2. By this revision a turnover of Rs. 6,85,014 was brought to tax at 3 per cent. The petitioners took up the matter in appeal contending that section 16 of the Act did not cover the case, but the appeal to the Appellate Assistant Commissioner failed. A further appeal to the Tribunal also was not successful. Hence the present tax revision case.
3. Mr. Natarajan, the learned counsel for the petitioner, concedes that in this particular case the entire tanned hides and skins were sold in the course of inter-State trade and commerce, and that consequently the sales turnover was not subjected to any tax under the Tamil Nadu General Sales Tax Act, 1959. In such a set up the only question for consideration is whether the assessment of the purchase turnover of raw hides and skins under entry 7(a) of the Second Schedule to the Act was legal or not. We have no doubt whatever that the said assessment is legal, and the learned counsel for the petitioner himself concedes that the decision of this Court in Golden Woodroffe & Company (Madras) Private Limited v. State of Tamil Nadu  40 S.T.C.130 relied on by the Tribunal itself supports the conclusion of the Tribunal. All that the learned counsel for the petitioners sought to contend was that an earlier Bench decision had taken a different view in M. M. Anwaraulla AM. Ghouse and Company v. State of Tamil Nadu 28 S.T.C.610, which was not brought to the notice of the Bench which decided Gordon Woodroffe & Company (Madras) Private Limited v. State of Tamil Nadu 40 S.T.C.130. We have been taken through the decision in M. M. Anwaraulla AM. Ghouse and Company v. State of Tamil Nadu 28 S.T.C.610 and we are of the opinion that the decision does not in any way run counter to the decision in Gordon Woodroffe & Company (Madras) Private Limited v. State of Tamil Nadu 40 S.T.C.130. The learned Judges in that case stated as follows :

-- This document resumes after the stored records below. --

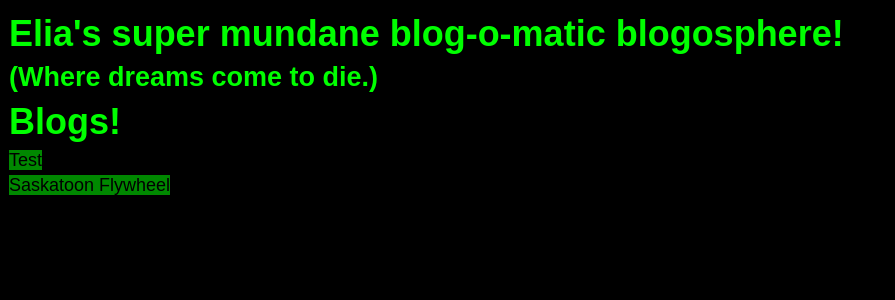
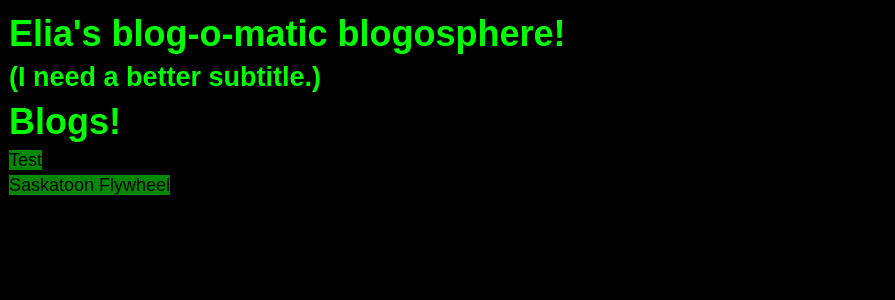
Before and after one commit to EliaTarasoff/EliaTarasoff.github.io, a Jekyll site: the page built from index.html, in a window 1280 px wide. Shown: the top 300 px of the page, without its empty margins (0-895 px from the left). Built offline with Jekyll 4.4.1, drawn with Linux system fonts in a browser that asks for light colours.

Commit message:
Update index.html

```diff
--- a/index.html
+++ b/index.html
@@ -2,11 +2,11 @@
 layout: default
 ---
 <h1 class="blog-title">
-    Elia's super mundane blog-o-matic blogosphere!
+    Elia's blog-o-matic blogosphere!
 </h1>
 
 <h2 class="blog-subtitle">
-    (Where dreams come to die.)
+    (I need a better subtitle.)
 </h2>
 
 <h1 class="blog-list">Blogs!</h1>
```
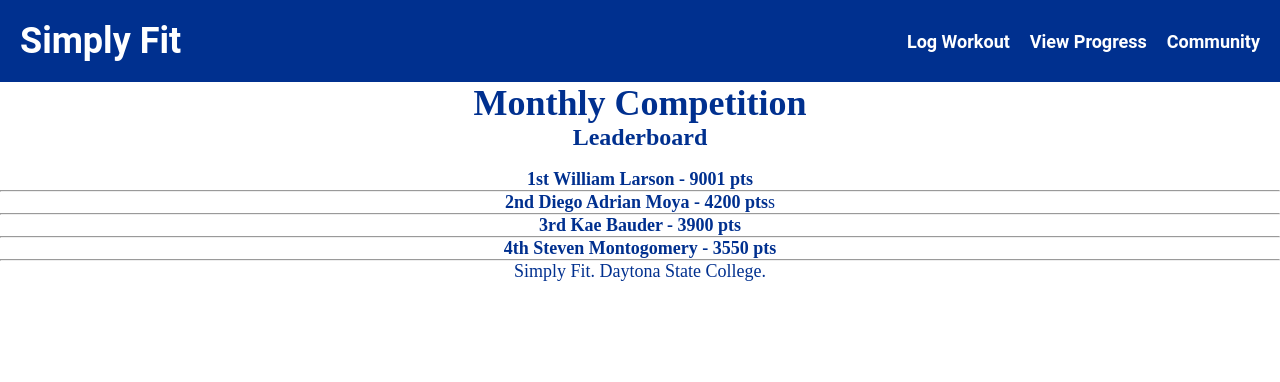
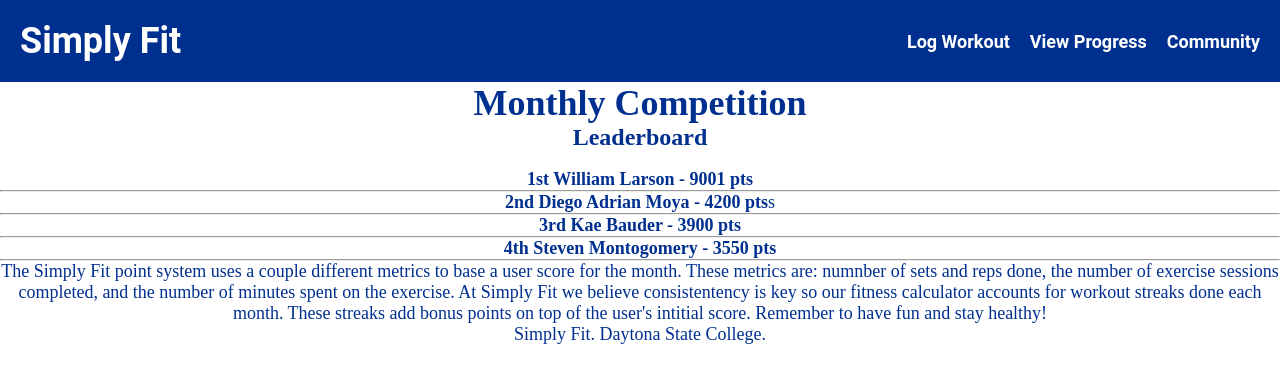
Before and after one commit to OverlyEncumbered/OverlyEncumbered.github.io, a plain HTML site: page Competitions.html in a window 1280 px wide. Drawn offline with Linux system fonts and the light colour scheme.

Commit message:
Fixed graph centering issue and explanation text for fitness points

```diff
--- a/Competitions.html
+++ b/Competitions.html
@@ -26,4 +26,8 @@
         <p><b>4th Steven Montogomery - 3550 pts</b></p>
         <hr>
     </ul>
+    <p>The Simply Fit point system uses a couple different metrics to base a user score for the month. These metrics are: numnber of sets and reps done, the number of exercise
+        sessions completed, and the number of minutes spent on the exercise. At Simply Fit we believe consistentency is key so our fitness calculator
+        accounts for workout streaks done each month. These streaks add bonus points on top of the user's intitial score. Remember to have fun and stay healthy!
+    </p>
     <p>Simply Fit. Daytona State College.<p>
--- a/ViewProgress.css
+++ b/ViewProgress.css
@@ -109,8 +109,6 @@
     box-sizing: border-box;
     max-width: 800px;
     align-items:center;
-    justify-content: center;
-    display: flex;
 }
 
 label {
```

'We are also not satisfied that actually there was any discrimination resulting from the scheme of item 7(a) and (b) of the Second Schedule to the local Act read with sections 14 and 15 of the Central Act. Hajee Abdul Shukoor & Co. v. State of Madras : 8SCR217 took the view that raw hides and skins and dressed hides and skins are different commodities commercially and this view has been followed by this Court in more than one case. But even so, from the standpoint of declared goods, hides and skins, whether in a raw or dressed state, can suffer tax at only one stage. While, therefore, the two commodities are distinct and different, viewed as declared goods and because of the restriction on the local legislature forged by section 15 of the Central Act, it cannot be said that there is any discrimination such as inhibited by article 304(a).'
4. We see nothing in the above observations of the Bench in M. M. Anwaraulla AM. Ghouse and Company v. State of Tamil Nadu 28 S.T.C.610 which run counter to the decision of the Bench in Gordon Woodroffe & Company (Madras) Private Limited v. Stale of Tamil Nadu 40 S.T.C.130.. Consequently we see no error of law in the order of the Tribunal. Hence the tax revision case is dismissed.
5. Petition dismissed.